Empathy: n. 1. the action of understanding, being aware of, being sensitive to, and vicariously experiencing the feelings, thoughts, and experience of another
Sympathy: n. 1.sorrow or the capacity to feel sorrow for another’s suffering or misfortune. Synonym for sympathy include: commiseration, condolence, regret, pity.
Empathy and sympathy might seem similar at first but they are worlds apart, in my opinion. There are some people who appear to be empathetic when we tell them something but they are actually sympathetic. What’s the difference?? To make things simpler in my mind, I’ve always associated sympathy with pity. People who express pity seem to feel helpless to act. The word “commiserate” was synonymous with sympathy which also helped me clarify the differences. Any time I’ve “commiserated” with anyone, it’s looked like a grand old bitching session. Lots of airing the dirty laundry, little action and no one really feels better.
The difference between sympathy and empathy is heart. When someone is venting their problems, many times the first reaction is to jump in the muck and roll around with the one venting. It takes a different part of ourselves to extend empathy. So, what is empathy? Empathy is the ability to identify and validate someone’s feelings. Empathy is not pity. Empathy is not jumping in the muck. Empathy is acknowledging the pain in someone else and not trying to “fix” them. I was shown Brene’ Brown on Empathy (<<click to watch video) recently. It’s a brilliant video which explains the differences of these two words.
Having been on both sides of empathy and sympathy, I can see times when I was less than empathetic with people. Why is empathy so difficult to express? Empathy requires us to tap into ourselves and feel our pain in order to help someone else. Pain is uncomfortable and I think most of us spend a good amount of energy running from it. It’s counterintuitive to sit with your pain much less anyone else’ pain. However, sitting with our own pain is often when we learn the most about ourselves. Sitting with someone else in pain and empathizing with them validates their feelings and lets them know they are not the only one who has ever felt like this. That validation of feelings is huge because it lets the person in pain know they are not alone, they are not crazy and that what they feel is OK.
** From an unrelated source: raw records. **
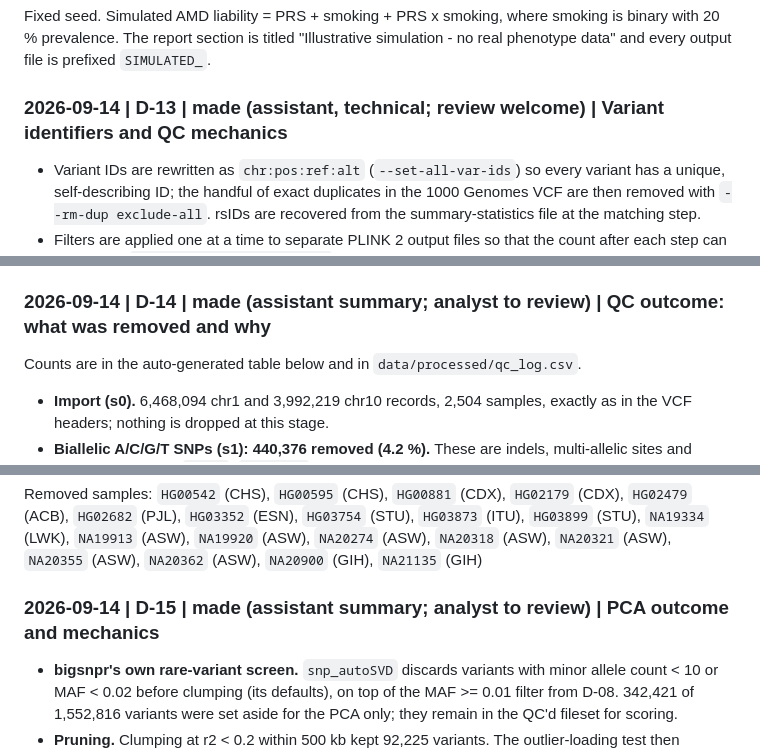
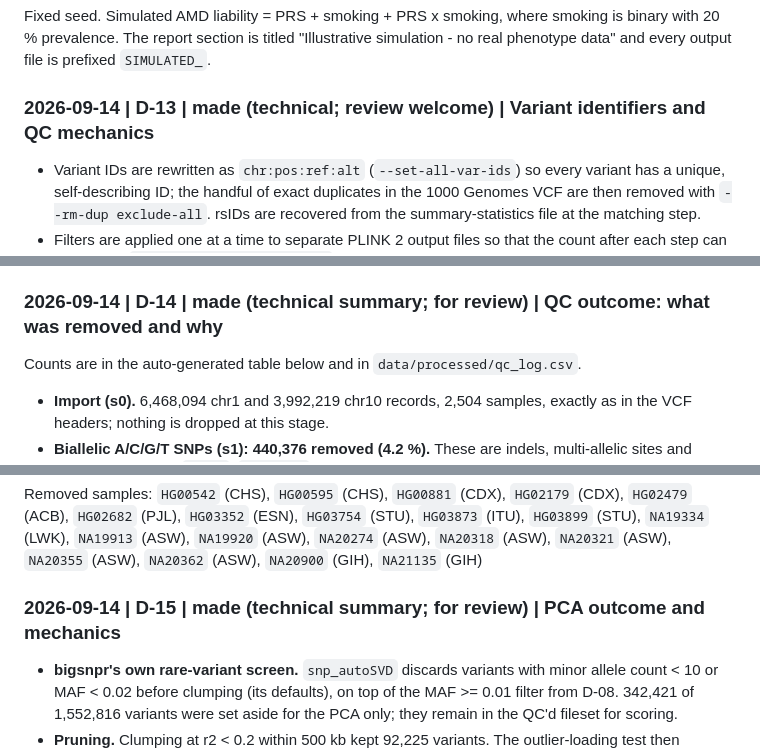
Before and after one commit to Odogwu90/amd-prs-r, a Markdown page: docs/decisions.md, 3 parts joined by grey strips. Rendered like a GitHub page.

```diff
--- a/docs/decisions.md
+++ b/docs/decisions.md
@@ -107,7 +107,7 @@ smoking is binary with 20 % prevalence. The report section is titled
 "Illustrative simulation - no real phenotype data" and every output file is
 prefixed `SIMULATED_`.
 
-### 2026-09-14 | D-13 | made (assistant, technical; review welcome) | Variant identifiers and QC mechanics
+### 2026-09-14 | D-13 | made (technical; review welcome) | Variant identifiers and QC mechanics
 
 * Variant IDs are rewritten as `chr:pos:ref:alt` (`--set-all-var-ids`) so every
   variant has a unique, self-describing ID; the handful of exact duplicates in
@@ -131,7 +131,7 @@ prefixed `SIMULATED_`.
   PLINK calls are capped at `--memory 1500` because this 8 GB laptop had under
   1 GB free with a browser open and PLINK's default reserves half of RAM.
 
-### 2026-09-14 | D-14 | made (assistant summary; analyst to review) | QC outcome: what was removed and why
+### 2026-09-14 | D-14 | made (technical summary; for review) | QC outcome: what was removed and why
 
 Counts are in the auto-generated table below and in `data/processed/qc_log.csv`.
 
@@ -203,7 +203,7 @@ Removed samples:
 `HG00542` (CHS), `HG00595` (CHS), `HG00881` (CDX), `HG02179` (CDX), `HG02479` (ACB), `HG02682` (PJL), `HG03352` (ESN), `HG03754` (STU), `HG03873` (ITU), `HG03899` (STU), `NA19334` (LWK), `NA19913` (ASW), `NA19920` (ASW), `NA20274` (ASW), `NA20318` (ASW), `NA20321` (ASW), `NA20355` (ASW), `NA20362` (ASW), `NA20900` (GIH), `NA21135` (GIH)
 <!-- qc-summary:end -->
 
-### 2026-09-14 | D-15 | made (assistant summary; analyst to review) | PCA outcome and mechanics
+### 2026-09-14 | D-15 | made (technical summary; for review) | PCA outcome and mechanics
 
 * **bigsnpr's own rare-variant screen.** `snp_autoSVD` discards variants with
   minor allele count < 10 or MAF < 0.02 before clumping (its defaults), on top
```
Also changed, not shown: other parts of docs/decisions.md (+2 -2 lines), README.md (+8 -8 lines).
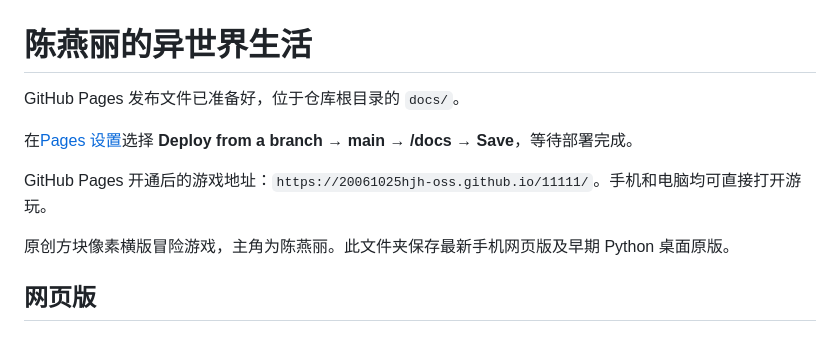
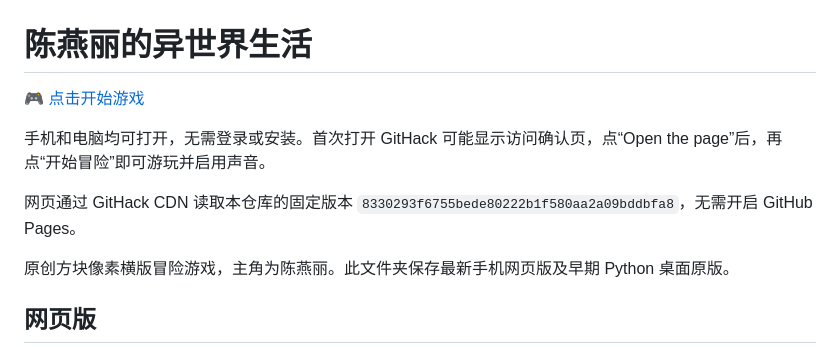
Before and after one commit to 20061025hjh-oss/11111, a Markdown page: chen-yanli-world/README.md, the part around the change. GitHub-like rendering.

Commit message:
docs: add public GitHack game link without Pages setup

```diff
--- a/chen-yanli-world/README.md
+++ b/chen-yanli-world/README.md
@@ -1,10 +1,10 @@
 # 陈燕丽的异世界生活
 
-GitHub Pages 发布文件已准备好，位于仓库根目录的 `docs/`。
+[🎮 点击开始游戏](https://rawcdn.githack.com/20061025hjh-oss/11111/8330293f6755bede80222b1f580aa2a09bddbfa8/docs/index.html)
 
-在[Pages 设置](https://github.com/20061025hjh-oss/11111/settings/pages)选择 **Deploy from a branch → main → /docs → Save**，等待部署完成。
+手机和电脑均可打开，无需登录或安装。首次打开 GitHack 可能显示访问确认页，点“Open the page”后，再点“开始冒险”即可游玩并启用声音。
 
-GitHub Pages 开通后的游戏地址：`https://20061025hjh-oss.github.io/11111/`。手机和电脑均可直接打开游玩。
+网页通过 GitHack CDN 读取本仓库的固定版本 `8330293f6755bede80222b1f580aa2a09bddbfa8`，无需开启 GitHub Pages。
 
 原创方块像素横版冒险游戏，主角为陈燕丽。此文件夹保存最新手机网页版及早期 Python 桌面原版。
 
```
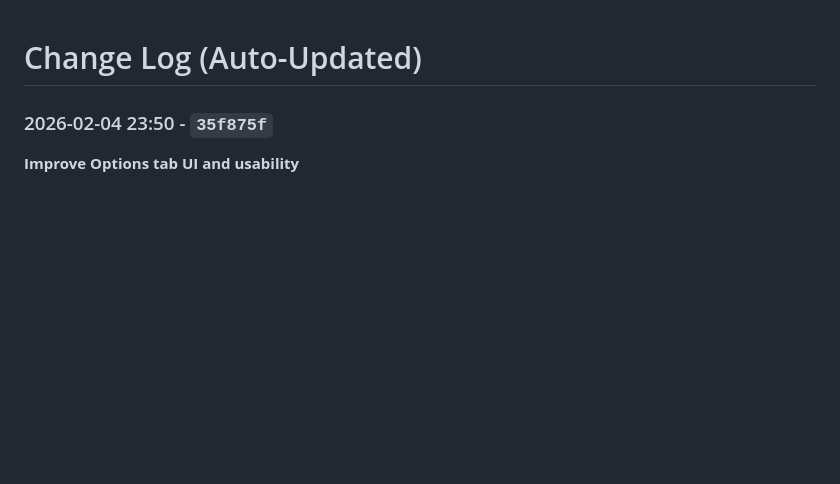
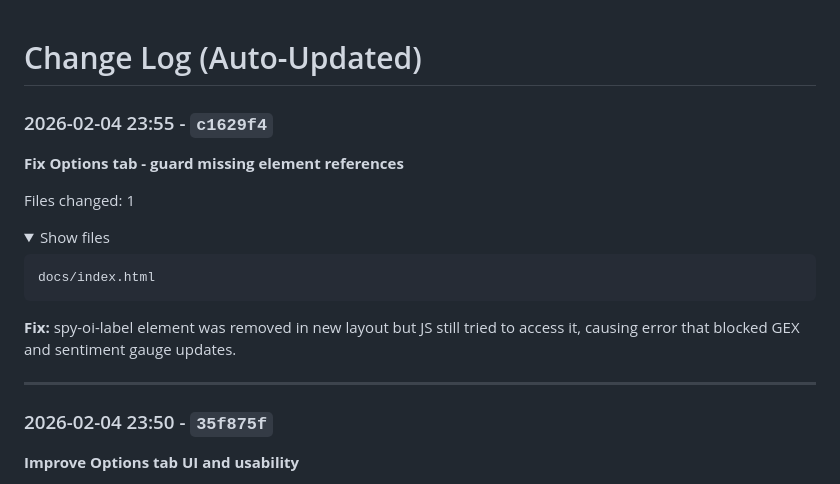
Before and after one commit to zhuanleee/StockStory, a Markdown page: CHANGES.md, the part around the change. Rendered like a GitHub page; folded sections open; blank space fills up the shorter version.

Commit message:
Update CHANGES.md
Co-Authored-By: Claude Opus 4.5 <noreply@anthropic.com>

````diff
--- a/CHANGES.md
+++ b/CHANGES.md
@@ -1,6 +1,25 @@
 # Change Log (Auto-Updated)
 
 <!-- AUTO-GENERATED BELOW -->
+
+### 2026-02-04 23:55 - `c1629f4`
+
+**Fix Options tab - guard missing element references**
+
+Files changed: 1
+
+<details>
+<summary>Show files</summary>
+
+```
+docs/index.html
+```
+</details>
+
+**Fix:** spy-oi-label element was removed in new layout but JS still tried to access it, causing error that blocked GEX and sentiment gauge updates.
+
+---
+
 
 ### 2026-02-04 23:50 - `35f875f`
 
````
Brene Brown’s video popped up in my social media stream. A comment was made about this video said “So many of us mean well, but we aren’t helping a bit and we don’t know how”. That comment angered me, primarily due to who said it but it got me asking the “why” of this statement. Why don’t we know how to empathize?? I had to think long and hard about this question.
I feel is so difficult for some people to be empathetic because they are so afraid of their own feelings. They are afraid to acknowledge the sadness, fear, anger, shame, judgement or feelings of helplessness within themselves. Ask them to be there for someone else in their moment of need??? For them, it’s fucking terrifying. So instead they try to throw sunshine over you when you’re trying to share your heart. They say things like “but look at the bright side” and “just let that stuff roll off” or “but look at all you do have” instead of actually listening to you and validating your feelings. Do they think they are helping? Probably. They are trying to cheer you up and that’s good, right?? What they don’t realize is, sometimes being silent, giving a hug and allowing that person in pain to talk is more help than any false sunshine or temporary distraction.
It’s not easy to live from your heart and that is exactly what empathy is: connecting to another with your heart. Vulnerability is a scary thing but in order for us to be empathetic, we must allow ourselves to be vulnerable. I have to bite my tongue sometimes still because my reflex for so long was sympathy and commiseration (which I thought was empathy). I was the one who tried to throw sunshine at others instead of listening. I was the one who commiserated in the trenches until we both felt horrible. I was the one who could not see past my own pain and therefore I was often unable to be there for others. What changed? I experienced empathy for myself instead of pity and I finally understood the difference.